▼
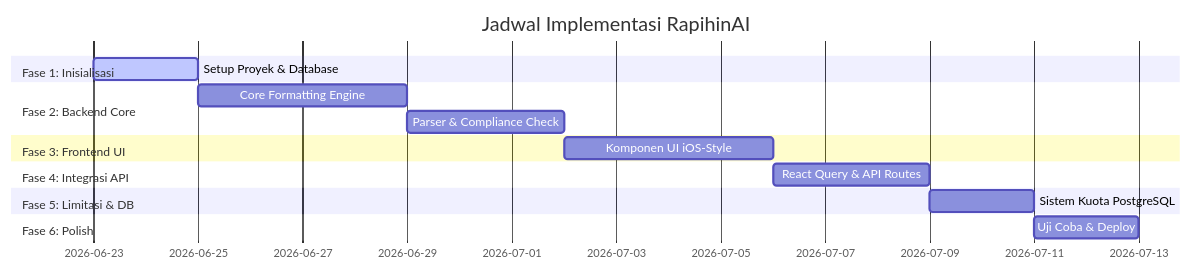
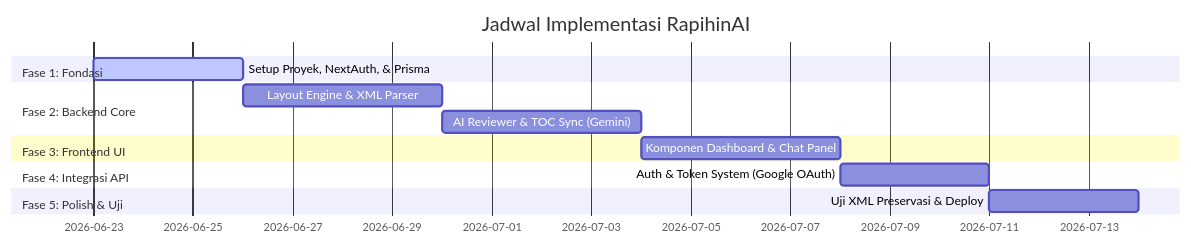
One commit to ilsetiawan1/rapihin-ai changed the diagram in docs/ROADMAP.md. Above: the diagram before and after it, drawn with Mermaid. The commit also changed other lines of this file and 2 other files, not shown here.

Commit message:
docs: sinkronisasi spesifikasi produk, TRD, dan roadmap dengan fitur AI & Token

````diff
--- a/docs/ROADMAP.md
+++ b/docs/ROADMAP.md
@@ -10,18 +9,16 @@
 ```mermaid
 gantt
     title Jadwal Implementasi RapihinAI
     dateFormat  YYYY-MM-DD
-    section Fase 1: Inisialisasi
-    Setup Proyek & Database      :active, des1, 2026-06-23, 2d
+    section Fase 1: Fondasi
+    Setup Proyek, NextAuth, & Prisma    :active, des1, 2026-06-23, 3d
     section Fase 2: Backend Core
-    Core Formatting Engine       : des2, after des1, 4d
-    Parser & Compliance Check   : des3, after des2, 3d
+    Layout Engine & XML Parser           : des2, after des1, 4d
+    AI Reviewer & TOC Sync (Gemini)      : des3, after des2, 4d
     section Fase 3: Frontend UI
-    Komponen UI iOS-Style        : des4, after des3, 4d
+    Komponen Dashboard & Chat Panel     : des4, after des3, 4d
     section Fase 4: Integrasi API
-    React Query & API Routes     : des5, after des4, 3d
-    section Fase 5: Limitasi & DB
-    Sistem Kuota PostgreSQL      : des6, after des5, 2d
-    section Fase 6: Polish
-    Uji Coba & Deploy            : des7, after des6, 2d
+    Auth & Token System (Google OAuth)  : des5, after des4, 3d
+    section Fase 5: Polish & Uji
+    Uji XML Preservasi & Deploy          : des6, after des5, 3d
 ```
````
▲
# [PROMPT]
The answer consists of the records repeated exactly, without any images.

# [SOLUTION TO THIS TASK]
One commit to ilsetiawan1/rapihin-ai changed the diagram in docs/ROADMAP.md. Above: the diagram before and after it, drawn with Mermaid. The commit also changed other lines of this file and 2 other files, not shown here.

Commit message:
docs: sinkronisasi spesifikasi produk, TRD, dan roadmap dengan fitur AI & Token

````diff
--- a/docs/ROADMAP.md
+++ b/docs/ROADMAP.md
@@ -10,18 +9,16 @@
 ```mermaid
 gantt
     title Jadwal Implementasi RapihinAI
     dateFormat  YYYY-MM-DD
-    section Fase 1: Inisialisasi
-    Setup Proyek & Database      :active, des1, 2026-06-23, 2d
+    section Fase 1: Fondasi
+    Setup Proyek, NextAuth, & Prisma    :active, des1, 2026-06-23, 3d
     section Fase 2: Backend Core
-    Core Formatting Engine       : des2, after des1, 4d
-    Parser & Compliance Check   : des3, after des2, 3d
+    Layout Engine & XML Parser           : des2, after des1, 4d
+    AI Reviewer & TOC Sync (Gemini)      : des3, after des2, 4d
     section Fase 3: Frontend UI
-    Komponen UI iOS-Style        : des4, after des3, 4d
+    Komponen Dashboard & Chat Panel     : des4, after des3, 4d
     section Fase 4: Integrasi API
-    React Query & API Routes     : des5, after des4, 3d
-    section Fase 5: Limitasi & DB
-    Sistem Kuota PostgreSQL      : des6, after des5, 2d
-    section Fase 6: Polish
-    Uji Coba & Deploy            : des7, after des6, 2d
+    Auth & Token System (Google OAuth)  : des5, after des4, 3d
+    section Fase 5: Polish & Uji
+    Uji XML Preservasi & Deploy          : des6, after des5, 3d
 ```
````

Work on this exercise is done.